Task prompt: Reproduce all the records word for word. Omit images.

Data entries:
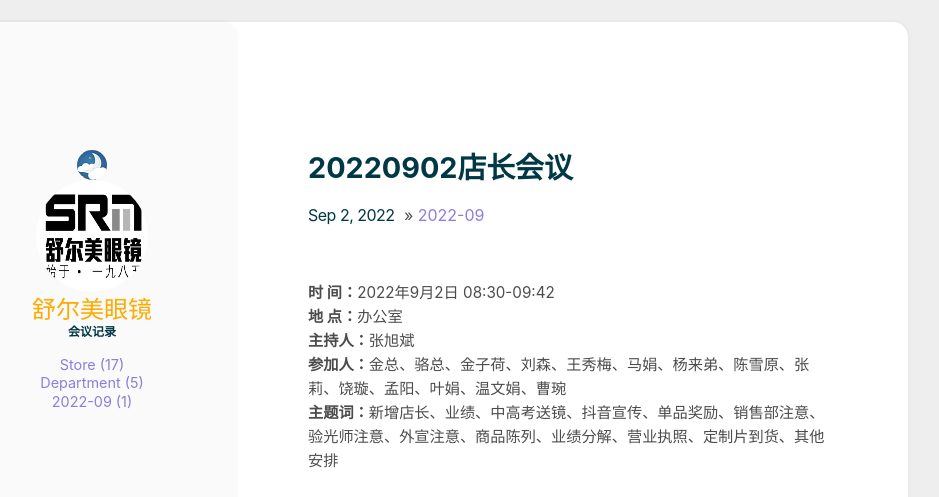
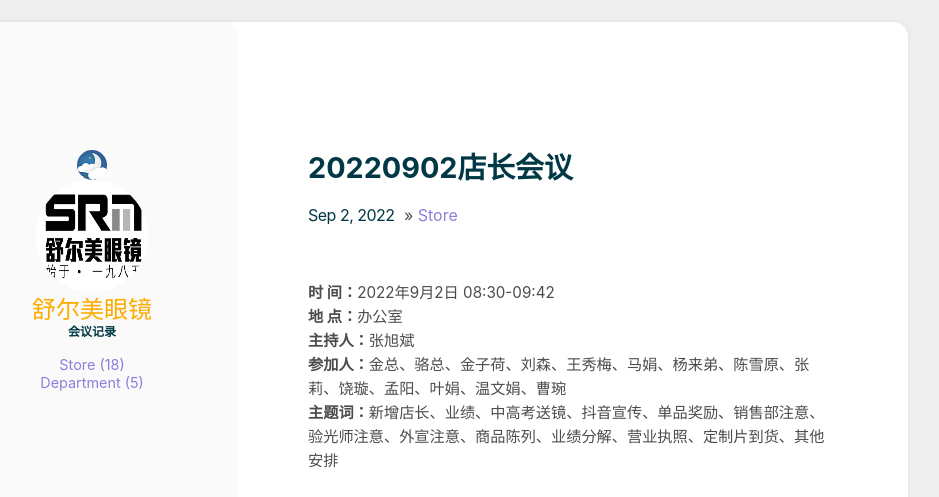
Before and after one commit to cuihuanhuan/srm, a Jekyll site: the page built from _posts/2022-09-02-220902.md, in a window 1280 px wide. Shown: the top 497 px of the page, without its empty margins (212-1151 px from the left). Built offline with Jekyll 4.4.1, drawn with Linux system fonts in a browser that asks for light colours.

Commit message:
Update 2022-09-02-220902.md

```diff
--- a/_posts/2022-09-02-220902.md
+++ b/_posts/2022-09-02-220902.md
@@ -2,7 +2,7 @@
 title: 20220902店长会议
 author: Tao He
 date: 2022-09-02
-category: 2022-09
+category: Store
 ---
 
 **时  间：**2022年9月2日 08:30-09:42
```
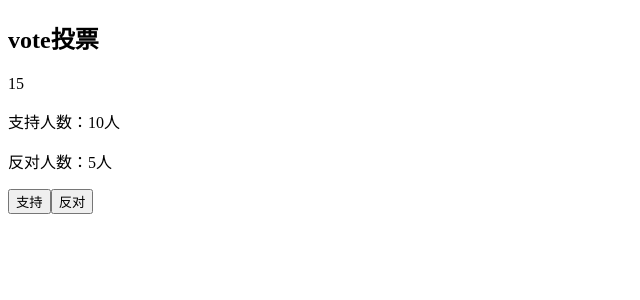
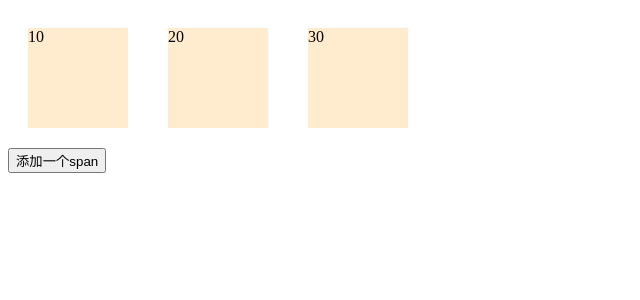
Before and after one commit to luo9527k/react-learn006, a React (Vite) app: page / in a window 1280 px wide. Shown: the top 300 px of the page, without its empty margins (0-640 px from the left). Built offline with nearby package versions, Linux system fonts and the light colour scheme.

Commit message:
compoent&&purecompoent

```diff
--- a/src/index.jsx
+++ b/src/index.jsx
@@ -3,7 +3,8 @@ import ReactDOM from 'react-dom/client'; //渲染核心
 //导入组件
 // import Dialog from './components/Dialog';
 // import Tast from './pages/Tast';
-import Vote from './pages/Vote';
+// import Vote from './pages/Vote';
+import Demo from './pages/Demo';
 
 //获取id为root的容器，作为我们的根容器
 const root = ReactDOM.createRoot(document.getElementById('root'));
@@ -24,6 +25,9 @@ root.render(
       <button>取消</button>
     </Dialog>
     <Tast title="dom" content="root" /> */}
-    <Vote title="vote投票" />
+
+    {/* <Vote title="vote投票" /> */}
+
+    <Demo />
   </>
 );
--- /dev/null
+++ b/src/pages/Demo.jsx
@@ -0,0 +1,44 @@
+import React from 'react';
+import '../style/Demo.css';
+
+/*
+  PureComponent 与 Component 的区别：
+  - PureComponent会给类组件默认添加一个shouldComponentUpdate周期函数
+  - 在此周期函数中，它会对新/老的属性/状态，会做一个浅比较
+  - 如果经过浅比较，发现属性和状态并没有发生改变，则返回false[不在继续更新组件] ：有变化才会去更新
+  -如果想要使其数组改变其状态，则可以赋值在新的数组中，例如：arr:[...arr],解构出数组，并添加到新的数组中
+*/
+
+class Demo extends React.PureComponent {
+  state = {
+    arr: [10, 20, 30],
+  };
+  render() {
+    //获取数据
+    let { arr } = this.state;
+    return (
+      <>
+        {arr.map((item, index) => {
+          return (
+            <span key={index} className="arr">
+              {item}
+            </span>
+          );
+        })}
+        <br />
+        <button
+          onClick={() => {
+            arr.push(40);
+            this.setState({
+              arr: [...arr], //使arr状态值改为一个新的数组 [堆地址]
+            });
+          }}
+        >
+          添加一个span
+        </button>
+      </>
+    );
+  }
+}
+
+export default Demo;
--- /dev/null
+++ b/src/style/Demo.css
@@ -0,0 +1,7 @@
+.arr {
+  display: inline-flex;
+  width: 100px;
+  height: 100px;
+  background: blanchedalmond;
+  margin: 20px;
+}
```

Exercise output:
Before and after one commit to cuihuanhuan/srm, a Jekyll site: the page built from _posts/2022-09-02-220902.md, in a window 1280 px wide. Shown: the top 497 px of the page, without its empty margins (212-1151 px from the left). Built offline with Jekyll 4.4.1, drawn with Linux system fonts in a browser that asks for light colours.

Commit message:
Update 2022-09-02-220902.md

```diff
--- a/_posts/2022-09-02-220902.md
+++ b/_posts/2022-09-02-220902.md
@@ -2,7 +2,7 @@
 title: 20220902店长会议
 author: Tao He
 date: 2022-09-02
-category: 2022-09
+category: Store
 ---
 
 **时  间：**2022年9月2日 08:30-09:42
```
Before and after one commit to luo9527k/react-learn006, a React (Vite) app: page / in a window 1280 px wide. Shown: the top 300 px of the page, without its empty margins (0-640 px from the left). Built offline with nearby package versions, Linux system fonts and the light colour scheme.

Commit message:
compoent&&purecompoent

```diff
--- a/src/index.jsx
+++ b/src/index.jsx
@@ -3,7 +3,8 @@ import ReactDOM from 'react-dom/client'; //渲染核心
 //导入组件
 // import Dialog from './components/Dialog';
 // import Tast from './pages/Tast';
-import Vote from './pages/Vote';
+// import Vote from './pages/Vote';
+import Demo from './pages/Demo';
 
 //获取id为root的容器，作为我们的根容器
 const root = ReactDOM.createRoot(document.getElementById('root'));
@@ -24,6 +25,9 @@ root.render(
       <button>取消</button>
     </Dialog>
     <Tast title="dom" content="root" /> */}
-    <Vote title="vote投票" />
+
+    {/* <Vote title="vote投票" /> */}
+
+    <Demo />
   </>
 );
--- /dev/null
+++ b/src/pages/Demo.jsx
@@ -0,0 +1,44 @@
+import React from 'react';
+import '../style/Demo.css';
+
+/*
+  PureComponent 与 Component 的区别：
+  - PureComponent会给类组件默认添加一个shouldComponentUpdate周期函数
+  - 在此周期函数中，它会对新/老的属性/状态，会做一个浅比较
+  - 如果经过浅比较，发现属性和状态并没有发生改变，则返回false[不在继续更新组件] ：有变化才会去更新
+  -如果想要使其数组改变其状态，则可以赋值在新的数组中，例如：arr:[...arr],解构出数组，并添加到新的数组中
+*/
+
+class Demo extends React.PureComponent {
+  state = {
+    arr: [10, 20, 30],
+  };
+  render() {
+    //获取数据
+    let { arr } = this.state;
+    return (
+      <>
+        {arr.map((item, index) => {
+          return (
+            <span key={index} className="arr">
+              {item}
+            </span>
+          );
+        })}
+        <br />
+        <button
+          onClick={() => {
+            arr.push(40);
+            this.setState({
+              arr: [...arr], //使arr状态值改为一个新的数组 [堆地址]
+            });
+          }}
+        >
+          添加一个span
+        </button>
+      </>
+    );
+  }
+}
+
+export default Demo;
--- /dev/null
+++ b/src/style/Demo.css
@@ -0,0 +1,7 @@
+.arr {
+  display: inline-flex;
+  width: 100px;
+  height: 100px;
+  background: blanchedalmond;
+  margin: 20px;
+}
```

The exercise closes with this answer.